## Description of the task
Lines of the listing below that contain the string "Link" are to be returned.

▼

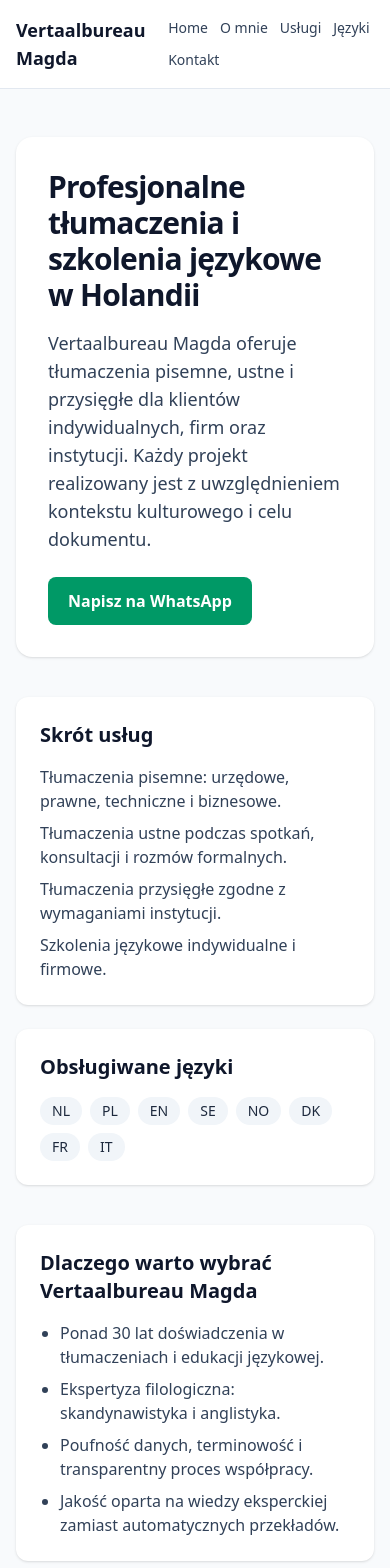
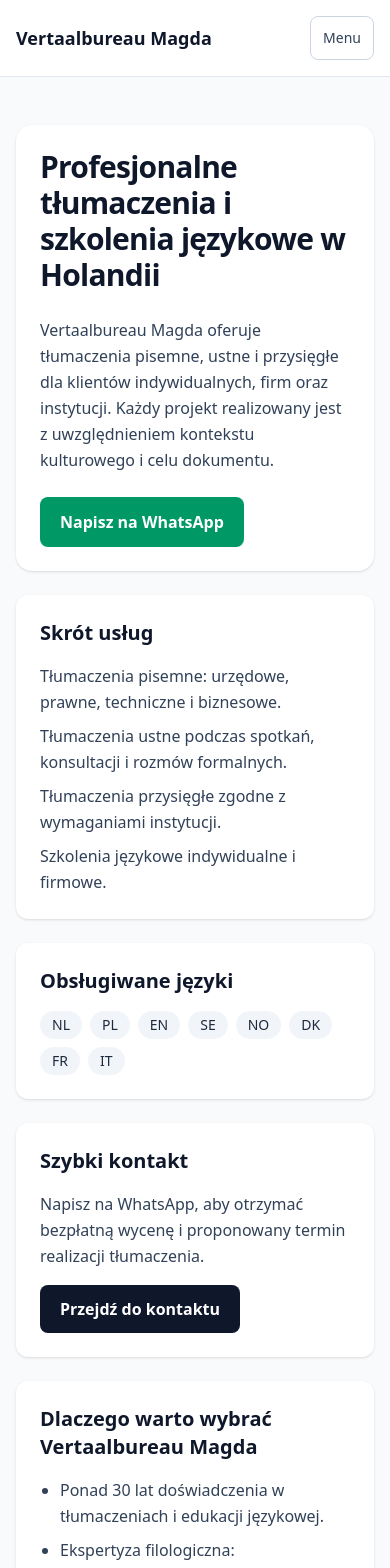
Before and after one commit to mareksuchodolski12-hash/magdatlumacz, a Next.js app: page / in a window 390 px wide. Shown: the top 1568 px of the page. Built offline with nearby package versions, Linux system fonts and the light colour scheme.

Commit message:
Implement responsive layout and mobile menu improvements
Co-authored-by: mareksuchodolski12-hash <260609300+mareksuchodolski12-hash@users.noreply.github.com>

```diff
--- a/components/Layout.tsx
+++ b/components/Layout.tsx
@@ -1,5 +1,5 @@
 import Link from "next/link";
-import { ReactNode } from "react";
+import { ReactNode, useEffect, useState } from "react";
 
 const navItems = [
   { href: "/", label: "Home" },
@@ -10,18 +10,42 @@ const navItems = [
 ];
 
 export default function Layout({ children }: { children: ReactNode }) {
+  const [isMenuOpen, setIsMenuOpen] = useState(false);
+
+  useEffect(() => {
+    document.body.style.overflow = isMenuOpen ? "hidden" : "";
+    return () => {
+      document.body.style.overflow = "";
+    };
+  }, [isMenuOpen]);
+
+  const handleMenuClose = () => {
+    setIsMenuOpen(false);
+  };
+
   return (
     <div className="min-h-screen bg-slate-50 text-slate-900">
-      <header className="border-b border-slate-200 bg-white">
-        <div className="mx-auto flex w-full max-w-6xl items-center justify-between px-4 py-4 sm:px-6 lg:px-8">
+      <header className="sticky top-0 z-40 border-b border-slate-200 bg-white/95 backdrop-blur">
+        <div className="mx-auto flex w-full max-w-screen-lg items-center justify-between px-4 py-4 md:px-6 lg:px-8">
           <Link href="/" className="text-lg font-bold text-slate-900">
             Vertaalbureau Magda
           </Link>
-          <nav aria-label="Główna nawigacja">
-            <ul className="flex flex-wrap gap-3 text-sm font-medium sm:gap-5">
+
+          <button
+            type="button"
+            className="inline-flex min-h-11 items-center rounded-lg border border-slate-300 px-3 py-2 text-sm font-medium text-slate-700 hover:bg-slate-100 xl:hidden"
+            aria-expanded={isMenuOpen}
+            aria-controls="mobile-navigation"
+            onClick={() => setIsMenuOpen((previous) => !previous)}
+          >
+            Menu
+          </button>
+
+          <nav aria-label="Główna nawigacja" className="hidden xl:block">
+            <ul className="flex flex-wrap gap-3 text-sm font-medium">
               {navItems.map((item) => (
                 <li key={item.href}>
-                  <Link href={item.href} className="text-slate-700 hover:text-slate-900">
+                  <Link href={item.href} className="inline-flex min-h-11 items-center px-2 text-slate-700 hover:text-slate-900">
                     {item.label}
                   </Link>
                 </li>
@@ -29,10 +53,34 @@ export default function Layout({ children }: { children: ReactNode }) {
             </ul>
           </nav>
         </div>
+
+        {isMenuOpen && (
+          <nav
+            id="mobile-navigation"
+            aria-label="Nawigacja mobilna"
+            className="border-t border-slate-200 bg-white xl:hidden"
+          >
+            <ul className="mx-auto flex w-full max-w-screen-lg flex-col px-4 py-3 md:px-6 lg:px-8">
+              {navItems.map((item) => (
+                <li key={item.href}>
+                  <Link
+                    href={item.href}
+                    className="inline-flex min-h-12 w-full items-center rounded-lg px-3 py-2 text-base font-medium text-slate-700 hover:bg-slate-100 hover:text-slate-900"
+                    onClick={handleMenuClose}
+                  >
+                    {item.label}
+                  </Link>
+                </li>
+              ))}
+            </ul>
+          </nav>
+        )}
       </header>
-      <main>{children}</main>
+
+      <main className="text-base leading-relaxed md:text-lg lg:text-xl">{children}</main>
+
       <footer className="border-t border-slate-200 bg-white py-6">
-        <div className="mx-auto flex w-full max-w-6xl flex-col gap-2 px-4 text-sm text-slate-600 sm:px-6 lg:px-8">
+        <div className="mx-auto flex w-full max-w-screen-lg flex-col gap-2 px-4 text-sm text-slate-600 md:px-6 lg:px-8">
           <p>© {new Date().getFullYear()} Vertaalbureau Magda</p>
           <p>Profesjonalne tłumaczenia i szkolenia językowe w Holandii.</p>
         </div>
--- a/pages/index.tsx
+++ b/pages/index.tsx
@@ -1,4 +1,5 @@
 import SeoHead from "@/components/SeoHead";
+import Link from "next/link";
 
 const languages = ["NL", "PL", "EN", "SE", "NO", "DK", "FR", "IT"];
 
@@ -10,27 +11,27 @@ export default function Home() {
         description="Profesjonalne tłumaczenia pisemne, ustne i przysięgłe w Holandii. 30+ lat doświadczenia, wsparcie dla firm i klientów indywidualnych, szybka i bezpłatna wycena."
         keywords="tłumacz przysięgły Holandia, biuro tłumaczeń Holandia, tłumaczenia niderlandzki polski"
       />
-      <div className="mx-auto w-full max-w-6xl px-4 py-12 sm:px-6 lg:px-8">
-        <section className="rounded-2xl bg-white p-8 shadow-sm">
+      <div className="page-container page-section">
+        <section className="space-y-6 rounded-2xl bg-white p-6 shadow-sm md:p-8">
           <h1 className="text-3xl font-bold tracking-tight text-slate-900 sm:text-4xl">
             Profesjonalne tłumaczenia i szkolenia językowe w Holandii
           </h1>
-          <p className="mt-4 max-w-3xl text-lg text-slate-700">
+          <p className="readable-copy">
             Vertaalbureau Magda oferuje tłumaczenia pisemne, ustne i przysięgłe dla klientów indywidualnych, firm
             oraz instytucji. Każdy projekt realizowany jest z uwzględnieniem kontekstu kulturowego i celu dokumentu.
           </p>
           <a
             href="https://wa.me/31622438574"
-            className="mt-6 inline-flex rounded-lg bg-emerald-600 px-5 py-3 font-semibold text-white hover:bg-emerald-700"
+            className="inline-flex min-h-12 items-center rounded-lg bg-emerald-600 px-5 py-3 font-semibold text-white hover:bg-emerald-700"
           >
             Napisz na WhatsApp
           </a>
         </section>
 
-        <section className="mt-10 grid gap-6 md:grid-cols-2">
+        <section className="grid grid-cols-1 gap-6 md:grid-cols-2 lg:grid-cols-3">
           <article className="rounded-xl bg-white p-6 shadow-sm">
             <h2 className="text-xl font-semibold text-slate-900">Skrót usług</h2>
-            <ul className="mt-4 space-y-2 text-slate-700">
+            <ul className="mt-4 space-y-2 leading-relaxed text-slate-700">
               <li>Tłumaczenia pisemne: urzędowe, prawne, techniczne i biznesowe.</li>
               <li>Tłumaczenia ustne podczas spotkań, konsultacji i rozmów formalnych.</li>
               <li>Tłumaczenia przysięgłe zgodne z wymaganiami instytucji.</li>
@@ -39,19 +40,35 @@ export default function Home() {
           </article>
           <article className="rounded-xl bg-white p-6 shadow-sm">
             <h2 className="text-xl font-semibold text-slate-900">Obsługiwane języki</h2>
-            <div className="mt-4 flex flex-wrap gap-2">
+            <div className="mt-4 flex flex-wrap gap-2" role="list">
               {languages.map((language) => (
-                <span key={language} className="rounded-full bg-slate-100 px-3 py-1 text-sm font-medium text-slate-800">
+                <span
+                  key={language}
+                  role="listitem"
+                  className="rounded-full bg-slate-100 px-3 py-1 text-sm font-medium text-slate-800"
+                >
                   {language}
                 </span>
               ))}
             </div>
           </article>
+          <article className="rounded-xl bg-white p-6 shadow-sm">
+            <h2 className="text-xl font-semibold text-slate-900">Szybki kontakt</h2>
+            <p className="mt-4 leading-relaxed text-slate-700">
+              Napisz na WhatsApp, aby otrzymać bezpłatną wycenę i proponowany termin realizacji tłumaczenia.
+            </p>
+            <Link
+              href="/kontakt"
+              className="mt-4 inline-flex min-h-12 items-center rounded-lg bg-slate-900 px-5 py-3 text-base font-semibold text-white hover:bg-slate-700"
+            >
+              Przejdź do kontaktu
+            </Link>
+          </article>
         </section>
 
-        <section className="mt-10 rounded-xl bg-white p-6 shadow-sm">
+        <section className="rounded-xl bg-white p-6 shadow-sm">
           <h2 className="text-xl font-semibold text-slate-900">Dlaczego warto wybrać Vertaalbureau Magda</h2>
-          <ul className="mt-4 list-disc space-y-2 pl-5 text-slate-700">
+          <ul className="mt-4 list-disc space-y-2 pl-5 leading-relaxed text-slate-700">
             <li>Ponad 30 lat doświadczenia w tłumaczeniach i edukacji językowej.</li>
             <li>Ekspertyza filologiczna: skandynawistyka i anglistyka.</li>
             <li>Poufność danych, terminowość i transparentny proces współpracy.</li>
--- a/pages/uslugi.tsx
+++ b/pages/uslugi.tsx
@@ -39,23 +39,23 @@ export default function ServicesPage() {
         description="Kompleksowe usługi tłumaczeniowe: tłumaczenia dokumentów, tłumaczenia przysięgłe, interpretacja oraz szkolenia językowe dla firm i osób prywatnych."
         keywords="usługi tłumaczeniowe Holandia, tłumaczenia dokumentów, tłumaczenia ustne"
       />
-      <section className="mx-auto w-full max-w-6xl px-4 py-12 sm:px-6 lg:px-8">
+      <section className="page-container page-section">
         <h1 className="text-3xl font-bold text-slate-900">Usługi tłumaczeniowe dopasowane do realnych potrzeb</h1>
-        <p className="mt-4 max-w-3xl text-slate-700">
+        <p className="readable-copy">
           Każda usługa jest realizowana z naciskiem na jakość językową, zgodność formalną i bezpieczeństwo danych.
         </p>
 
-        <div className="mt-8 grid gap-5 md:grid-cols-2">
+        <div className="grid grid-cols-1 gap-5 md:grid-cols-2 lg:grid-cols-3">
           {services.map((service) => (
             <article key={service.title} className="rounded-xl bg-white p-6 shadow-sm">
               <h2 className="text-xl font-semibold text-slate-900">{service.title}</h2>
-              <p className="mt-2 text-slate-700">{service.description}</p>
+              <p className="mt-2 leading-relaxed text-slate-700">{service.description}</p>
             </article>
           ))}
         </div>
 
-        <h3 className="mt-10 text-xl font-semibold text-slate-900">Proces współpracy</h3>
-        <ol className="mt-3 list-decimal space-y-2 pl-5 text-slate-700">
+        <h3 className="text-xl font-semibold text-slate-900">Proces współpracy</h3>
+        <ol className="list-decimal space-y-2 pl-5 leading-relaxed text-slate-700">
           <li>Przesyłasz zapytanie lub dokument do analizy.</li>
           <li>Otrzymujesz wycenę, termin i formę realizacji.</li>
           <li>Po akceptacji realizuję usługę i przekazuję gotowe materiały.</li>
--- a/styles/globals.css
+++ b/styles/globals.css
@@ -7,3 +7,21 @@ body {
 a {
   @apply transition-colors;
 }
+
+img {
+  @apply h-auto w-full;
+}
+
+@layer components {
+  .page-container {
+    @apply mx-auto w-full max-w-screen-lg px-4 md:px-6 lg:px-8;
+  }
+
+  .page-section {
+    @apply space-y-6 py-12;
+  }
+
+  .readable-copy {
+    @apply max-w-prose leading-relaxed text-slate-700;
+  }
+}
```
Also changed, not shown: pages/jezyki.tsx (+9 -9 lines), pages/kontakt.tsx (+13 -7 lines), pages/o-mnie.tsx (+9 -9 lines).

▲

## Expected output
 import Link from "next/link";
           <Link href="/" className="text-lg font-bold text-slate-900">
           </Link>
-                  <Link href={item.href} className="text-slate-700 hover:text-slate-900">
+                  <Link href={item.href} className="inline-flex min-h-11 items-center px-2 text-slate-700 hover:text-slate-900">
                   </Link>
+                  <Link
+                  </Link>
+import Link from "next/link";
+            <Link
+            </Link>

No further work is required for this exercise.